Pollution: particulate matter in India higher than WHO limit
Source: The Hindu, Date: , 2015
In 2010, air pollution killed nearly 600,000 people in India,
according to the World Health Organisation (WHO). The situation has not changed
in the last five years. A recent study shows that a significant population of
Indian subcontinent breathes air with much higher particulate matter that is
lesser than 2.5 micrometre (PM2.5) in size than the limit set by the WHO.
Outdoor air pollution as a whole, especially the particulate matter, has been
declared as class-1 cancer-causing agent (carcinogen) in 2013 by the
International Agency for Research on Cancer (IARC), which is part of the WHO.
Besides, it causes other respiratory and heart diseases. The PM2.5 is
particularly dangerous and can cause adverse health effects owing to its
greater penetrability into the human respiratory system and eventual
accumulation in human organs and blood. Rural women, children and elderly
population are more prone to diseases caused by air pollution. Rural women, in
particular, face a greater risk from indoor pollution — locally made mud stoves

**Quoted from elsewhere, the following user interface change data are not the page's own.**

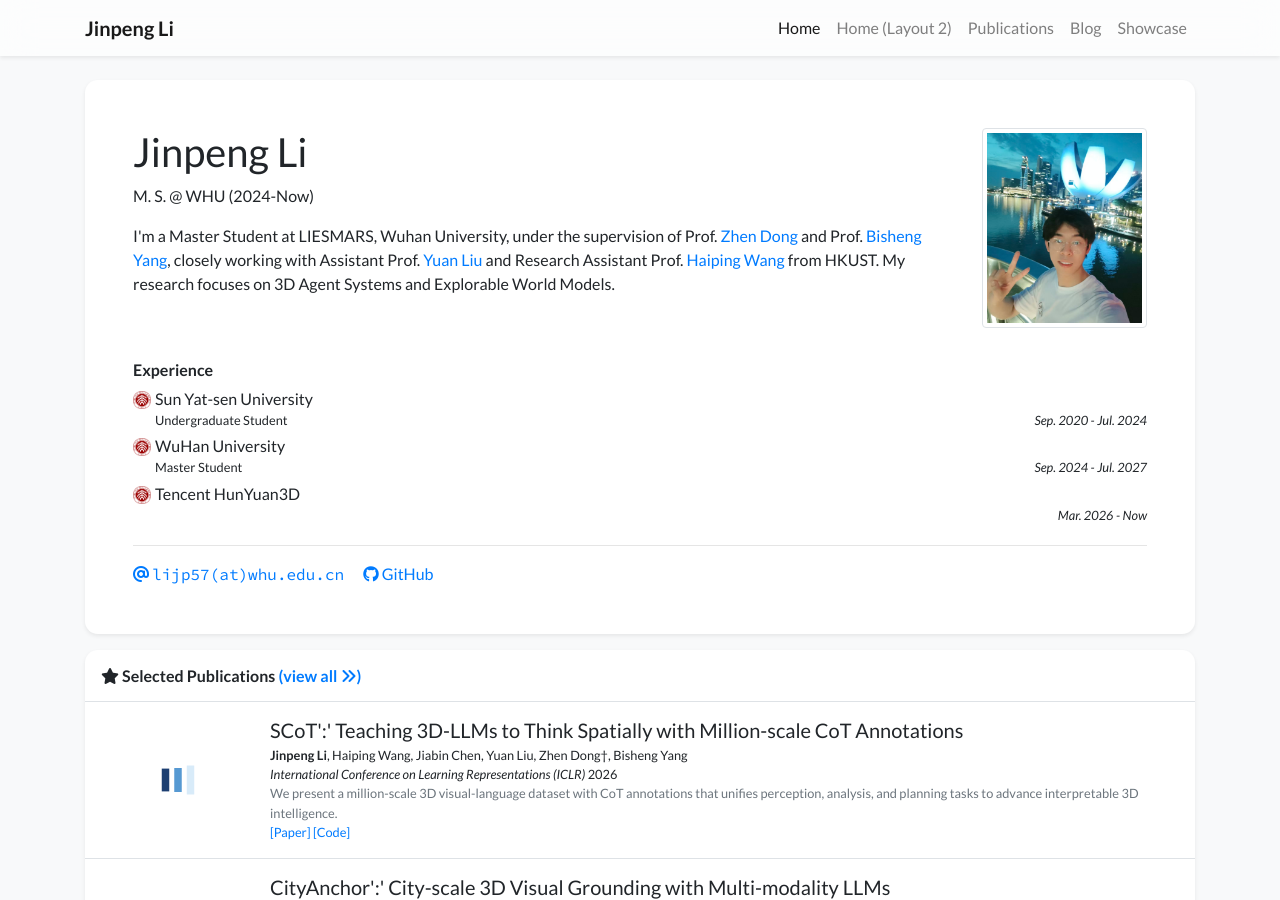
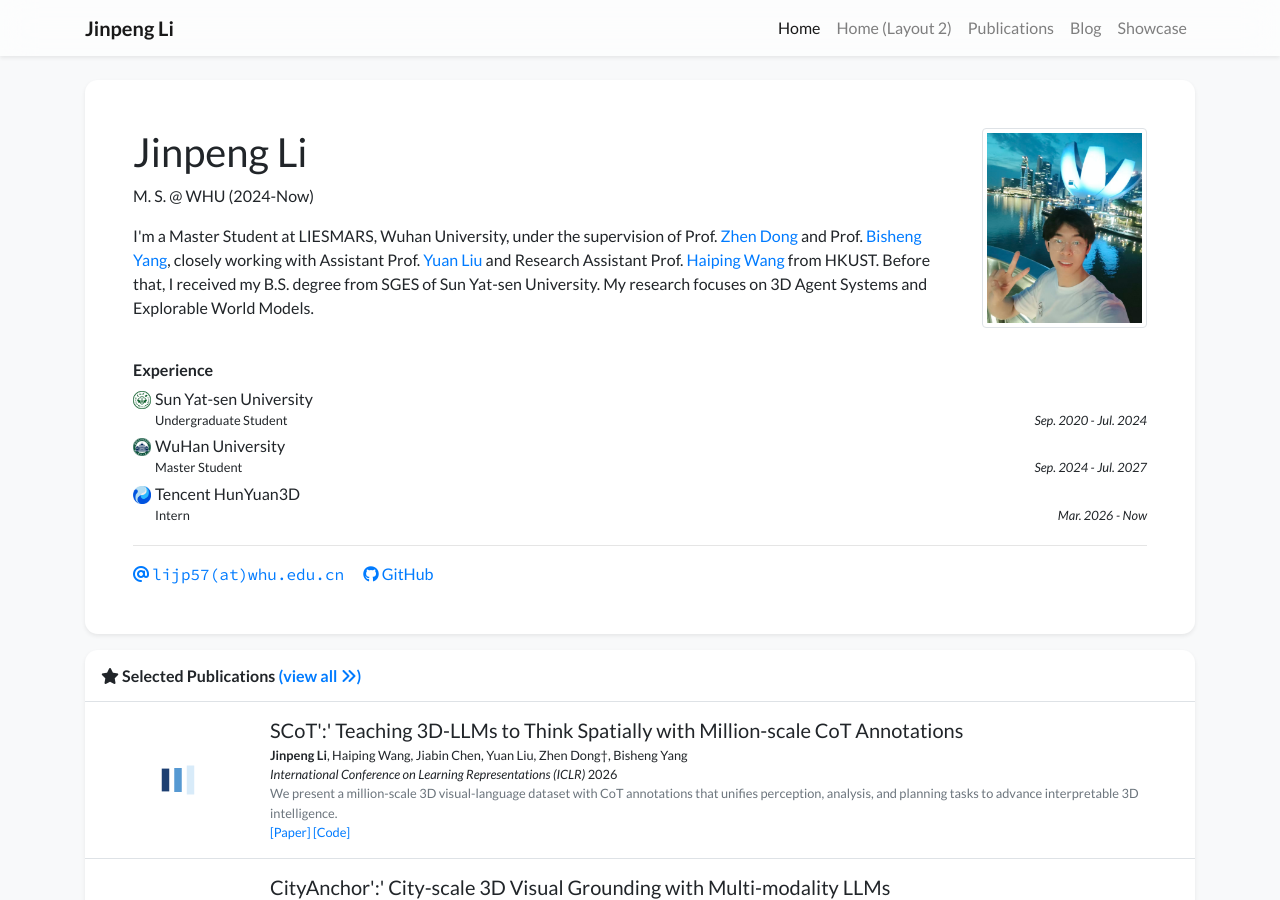
Before and after one commit to Lijp411/Lijp411.github.io, a Jekyll site: the page built from index.html, in a window 1280 px wide and 900 px high. Built offline with Jekyll 4.4.1, drawn with Linux system fonts in a browser that asks for light colours; nearby versions of some CDN libraries; a style sheet for code colours, icons or effects is not loaded.

Commit message:
Update profile.yml

```diff
--- a/_data/profile.yml
+++ b/_data/profile.yml
@@ -30,21 +30,22 @@ github: Lijp411
 short_bio: >-
   I'm a Master Student at LIESMARS, Wuhan University, under the supervision of Prof. <a href="https://dongzhenwhu.github.io/index.html">Zhen Dong</a> and
   Prof. <a href="http://3s.whu.edu.cn/ybs/index.htm">Bisheng Yang</a>, closely working with Assistant Prof. <a href="https://liuyuan-pal.github.io">Yuan Liu</a> and
-  Research Assistant Prof. <a href="https://hpwang-whu.github.io">Haiping Wang</a> from HKUST. My research focuses on 3D Agent Systems and Explorable World Models.
+  Research Assistant Prof. <a href="https://hpwang-whu.github.io">Haiping Wang</a> from HKUST. Before that, I received my B.S. degree from SGES of Sun Yat-sen University. My research focuses on 3D Agent Systems and Explorable World Models.
 
 experience:
 - name: Sun Yat-sen University
-  logo: /assets/images/badges/PKU_red.png
+  logo: /assets/images/covers/sysu.png
   position: Undergraduate Student
   date: Sep. 2020 - Jul. 2024
 
 - name: WuHan University
-  logo: /assets/images/badges/PKU_red.png
+  logo: /assets/images/covers/whu.png
   position: Master Student
   date: Sep. 2024 - Jul. 2027
 
 - name: Tencent HunYuan3D
-  logo: /assets/images/badges/PKU_red.png
+  logo: /assets/images/covers/Tencent.png
+  position: Intern
 #  position: QingYun Program Intern
   date: Mar. 2026 - Now
 
```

fuelled by solid biofuel emit a far greater amount of finer particulate matter.